- Exercise aim:
When the data below is printed, every line must match exactly and the images must be absent.

(Beginning of Records provided)

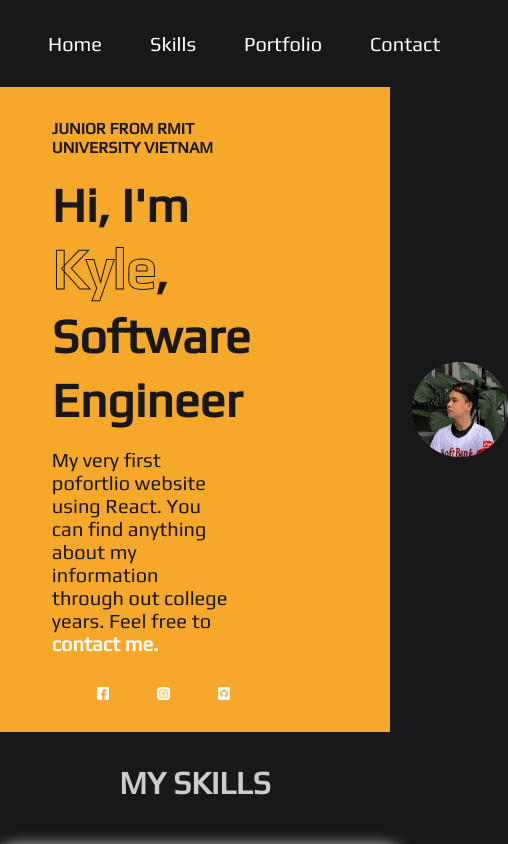
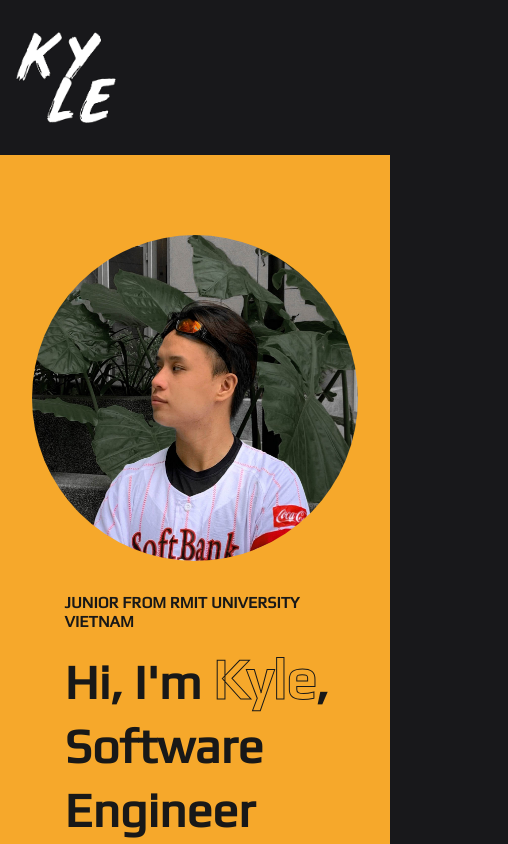
Before and after one commit to Kyle8Bits/React_First_App, a React (Vite) app: page / in a window 390 px wide. Shown: the top 844 px of the page, 508 px wide, since content can reach past the window. Built offline with nearby package versions, Linux system fonts and the light colour scheme.

Commit message:
responsive

```diff
--- a/package.json
+++ b/package.json
@@ -11,7 +11,8 @@
   "dependencies": {
     "prop-types": "^15.8.1",
     "react": "^18.2.0",
-    "react-dom": "^18.2.0"
+    "react-dom": "^18.2.0",
+    "remixicon": "^4.3.0"
   },
   "devDependencies": {
     "@types/react": "^18.0.27",
--- a/src/components/Home.tsx
+++ b/src/components/Home.tsx
@@ -1,5 +1,6 @@
 import React from "react";
 import {useState} from 'react';
+import 'remixicon/fonts/remixicon.css';
 import '../css/style.css'
 import avatar from '../assets/avatar.jpg'
 import facebook from '../assets/facebook.png'
--- a/src/css/style.css
+++ b/src/css/style.css
@@ -70,8 +70,9 @@ nav{
 /*Banner start*/
 
 .container{
+    max-width: fit-content;
     margin: auto;
-    padding: 2rem 2rem;
+    padding: 5rem 2rem;
     background-color: #F6A82B;
 }
 
@@ -146,20 +147,15 @@ header .content p{
 
 
 header .avatar_group{
-    position: absolute;
-    left: 150px;
     position: relative;
-    border-radius: 50%;
-    max-width: 350px;
 }
 
-header .avatar_group img {
-    position: relative;
+header .avatar_group img{
+    max-width: 400px;
     margin: auto;
-    opacity: 1;
     border-radius: 50%;
+    /* margin-left: 200px; */
 }
-
 
 .nav-image{
     cursor: pointer;
@@ -169,6 +165,15 @@ header .avatar_group img {
     align-items: center;
     gap: 3rem;
     margin-left: 25%;
+}
+
+header .link-image{
+    position: relative;
+}
+
+header .nav-image{
+    position: relative;
+    margin: auto;
 }
 
 .link-image .facebook_button img:hover{
@@ -283,6 +288,7 @@ header .avatar_group img {
 
 .portfolio_section{
     padding-bottom: 50px;
+    margin: auto;
     font-family: "Play", "sans-serif";
 }
 
@@ -381,3 +387,24 @@ footer{
     padding-bottom: 50px;
     text-align: left;
 }
+
+
+@media (width < 900px){
+    .nav-links{
+        display:none;
+    }
+    header{
+        grid-template-columns: repeat(1,1fr);
+    }
+    header .avatar_group{
+        grid-area: 1/1/2/2;
+    }
+}
+
+@media (width < 600px){
+    header .avatar_group::before{
+        display: none;
+    }
+
+
+}
```
Also changed, not shown: 1 other file (tests, documents, lock files or other folders).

(End of Records provided)

- Task output:
Before and after one commit to Kyle8Bits/React_First_App, a React (Vite) app: page / in a window 390 px wide. Shown: the top 844 px of the page, 508 px wide, since content can reach past the window. Built offline with nearby package versions, Linux system fonts and the light colour scheme.

Commit message:
responsive

```diff
--- a/package.json
+++ b/package.json
@@ -11,7 +11,8 @@
   "dependencies": {
     "prop-types": "^15.8.1",
     "react": "^18.2.0",
-    "react-dom": "^18.2.0"
+    "react-dom": "^18.2.0",
+    "remixicon": "^4.3.0"
   },
   "devDependencies": {
     "@types/react": "^18.0.27",
--- a/src/components/Home.tsx
+++ b/src/components/Home.tsx
@@ -1,5 +1,6 @@
 import React from "react";
 import {useState} from 'react';
+import 'remixicon/fonts/remixicon.css';
 import '../css/style.css'
 import avatar from '../assets/avatar.jpg'
 import facebook from '../assets/facebook.png'
--- a/src/css/style.css
+++ b/src/css/style.css
@@ -70,8 +70,9 @@ nav{
 /*Banner start*/
 
 .container{
+    max-width: fit-content;
     margin: auto;
-    padding: 2rem 2rem;
+    padding: 5rem 2rem;
     background-color: #F6A82B;
 }
 
@@ -146,20 +147,15 @@ header .content p{
 
 
 header .avatar_group{
-    position: absolute;
-    left: 150px;
     position: relative;
-    border-radius: 50%;
-    max-width: 350px;
 }
 
-header .avatar_group img {
-    position: relative;
+header .avatar_group img{
+    max-width: 400px;
     margin: auto;
-    opacity: 1;
     border-radius: 50%;
+    /* margin-left: 200px; */
 }
-
 
 .nav-image{
     cursor: pointer;
@@ -169,6 +165,15 @@ header .avatar_group img {
     align-items: center;
     gap: 3rem;
     margin-left: 25%;
+}
+
+header .link-image{
+    position: relative;
+}
+
+header .nav-image{
+    position: relative;
+    margin: auto;
 }
 
 .link-image .facebook_button img:hover{
@@ -283,6 +288,7 @@ header .avatar_group img {
 
 .portfolio_section{
     padding-bottom: 50px;
+    margin: auto;
     font-family: "Play", "sans-serif";
 }
 
@@ -381,3 +387,24 @@ footer{
     padding-bottom: 50px;
     text-align: left;
 }
+
+
+@media (width < 900px){
+    .nav-links{
+        display:none;
+    }
+    header{
+        grid-template-columns: repeat(1,1fr);
+    }
+    header .avatar_group{
+        grid-area: 1/1/2/2;
+    }
+}
+
+@media (width < 600px){
+    header .avatar_group::before{
+        display: none;
+    }
+
+
+}
```
Also changed, not shown: 1 other file (tests, documents, lock files or other folders).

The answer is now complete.